- [Your goal]
Return every line of the data below that includes the string "rapport".

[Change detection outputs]
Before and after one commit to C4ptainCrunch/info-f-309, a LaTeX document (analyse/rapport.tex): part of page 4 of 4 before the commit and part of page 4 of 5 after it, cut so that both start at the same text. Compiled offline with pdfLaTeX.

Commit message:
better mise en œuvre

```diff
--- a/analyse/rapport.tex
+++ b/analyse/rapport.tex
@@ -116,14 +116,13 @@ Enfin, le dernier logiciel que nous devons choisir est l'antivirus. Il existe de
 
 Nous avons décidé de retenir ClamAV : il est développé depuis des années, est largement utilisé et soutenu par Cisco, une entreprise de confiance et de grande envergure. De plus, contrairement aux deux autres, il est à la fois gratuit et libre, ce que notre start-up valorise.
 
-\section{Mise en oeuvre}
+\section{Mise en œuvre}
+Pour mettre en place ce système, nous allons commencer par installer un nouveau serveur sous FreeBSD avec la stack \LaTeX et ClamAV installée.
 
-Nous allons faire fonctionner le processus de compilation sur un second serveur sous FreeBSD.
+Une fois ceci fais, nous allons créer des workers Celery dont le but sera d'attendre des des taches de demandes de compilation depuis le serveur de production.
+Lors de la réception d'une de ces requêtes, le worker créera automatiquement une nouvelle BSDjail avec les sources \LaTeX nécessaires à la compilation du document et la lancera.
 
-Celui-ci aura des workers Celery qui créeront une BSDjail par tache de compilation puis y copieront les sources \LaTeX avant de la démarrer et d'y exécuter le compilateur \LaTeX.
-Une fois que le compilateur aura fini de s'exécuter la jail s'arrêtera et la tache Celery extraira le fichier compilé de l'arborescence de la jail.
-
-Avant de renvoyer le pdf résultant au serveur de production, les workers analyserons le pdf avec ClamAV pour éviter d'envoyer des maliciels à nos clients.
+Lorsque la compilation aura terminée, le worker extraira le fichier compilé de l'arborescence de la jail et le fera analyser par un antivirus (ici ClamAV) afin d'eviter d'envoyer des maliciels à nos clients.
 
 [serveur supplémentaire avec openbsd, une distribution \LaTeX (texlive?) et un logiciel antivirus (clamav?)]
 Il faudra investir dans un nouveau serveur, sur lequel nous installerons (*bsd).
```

- [Output below]
Before and after one commit to C4ptainCrunch/info-f-309, a LaTeX document (analyse/rapport.tex): part of page 4 of 4 before the commit and part of page 4 of 5 after it, cut so that both start at the same text. Compiled offline with pdfLaTeX.
--- a/analyse/rapport.tex
+++ b/analyse/rapport.tex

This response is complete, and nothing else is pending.